**Task to complete**
Quote the records in full and leave their pictures out.

Edit tracking data

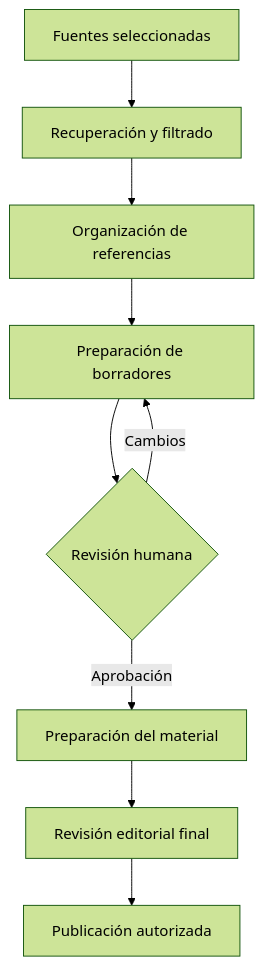
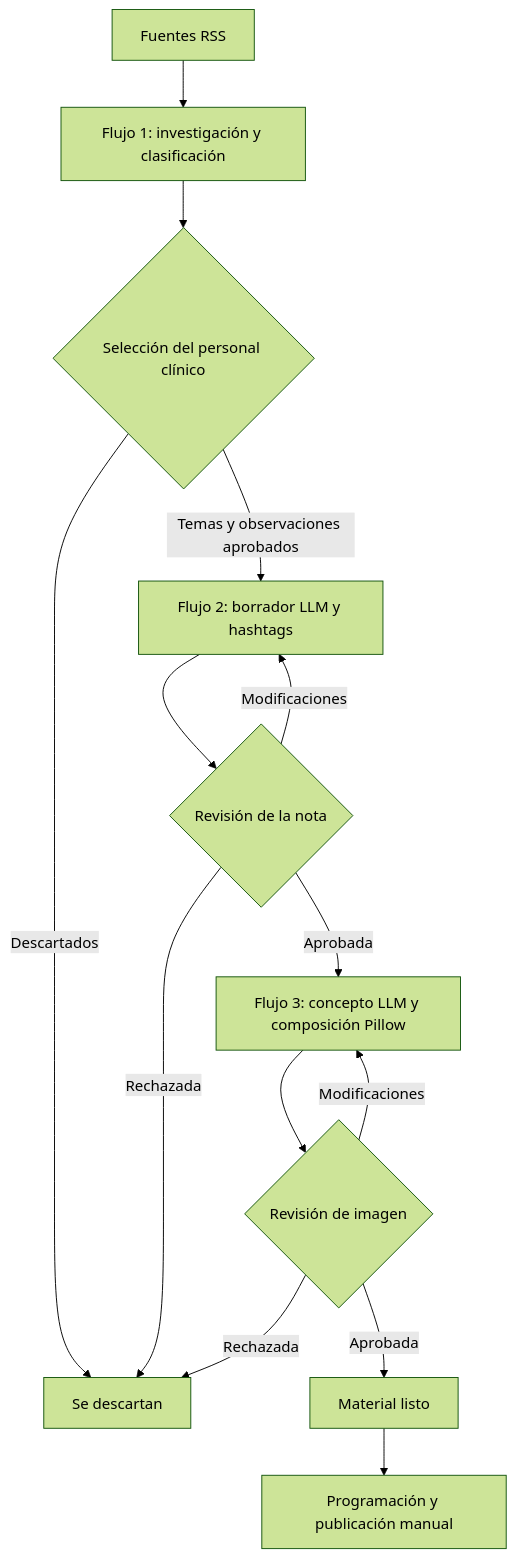
Before and after one commit to isaiassolis/healthcare-content-automation: the diagram in README.md, drawn with Mermaid (forest theme). The commit also changed other lines of this file, not shown here.

````diff
--- a/README.md
+++ b/README.md
@@ -47,11 +68,16 @@
 ```mermaid
 flowchart TD
-  A[Fuentes seleccionadas] --> B[Recuperación y filtrado]
-  B --> C[Organización de referencias]
-  C --> D[Preparación de borradores]
-  D --> E{Revisión humana}
-  E -->|Cambios| D
-  E -->|Aprobación| F[Preparación del material]
-  F --> G[Revisión editorial final]
-  G --> H[Publicación autorizada]
+    RSS[Fuentes RSS] --> F1[Flujo 1: investigación y clasificación]
+    F1 --> C1{Selección del personal clínico}
+    C1 -->|Temas y observaciones aprobados| F2[Flujo 2: borrador LLM y hashtags]
+    C1 -->|Descartados| X[Se descartan]
+    F2 --> C2{Revisión de la nota}
+    C2 -->|Modificaciones| F2
+    C2 -->|Aprobada| F3[Flujo 3: concepto LLM y composición Pillow]
+    C2 -->|Rechazada| X
+    F3 --> C3{Revisión de imagen}
+    C3 -->|Modificaciones| F3
+    C3 -->|Rechazada| X
+    C3 -->|Aprobada| M[Material listo]
+    M --> P[Programación y publicación manual]
 ```
````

**Completed exercise**
Before and after one commit to isaiassolis/healthcare-content-automation: the diagram in README.md, drawn with Mermaid (forest theme). The commit also changed other lines of this file, not shown here.

````diff
--- a/README.md
+++ b/README.md
@@ -47,11 +68,16 @@
 ```mermaid
 flowchart TD
-  A[Fuentes seleccionadas] --> B[Recuperación y filtrado]
-  B --> C[Organización de referencias]
-  C --> D[Preparación de borradores]
-  D --> E{Revisión humana}
-  E -->|Cambios| D
-  E -->|Aprobación| F[Preparación del material]
-  F --> G[Revisión editorial final]
-  G --> H[Publicación autorizada]
+    RSS[Fuentes RSS] --> F1[Flujo 1: investigación y clasificación]
+    F1 --> C1{Selección del personal clínico}
+    C1 -->|Temas y observaciones aprobados| F2[Flujo 2: borrador LLM y hashtags]
+    C1 -->|Descartados| X[Se descartan]
+    F2 --> C2{Revisión de la nota}
+    C2 -->|Modificaciones| F2
+    C2 -->|Aprobada| F3[Flujo 3: concepto LLM y composición Pillow]
+    C2 -->|Rechazada| X
+    F3 --> C3{Revisión de imagen}
+    C3 -->|Modificaciones| F3
+    C3 -->|Rechazada| X
+    C3 -->|Aprobada| M[Material listo]
+    M --> P[Programación y publicación manual]
 ```
````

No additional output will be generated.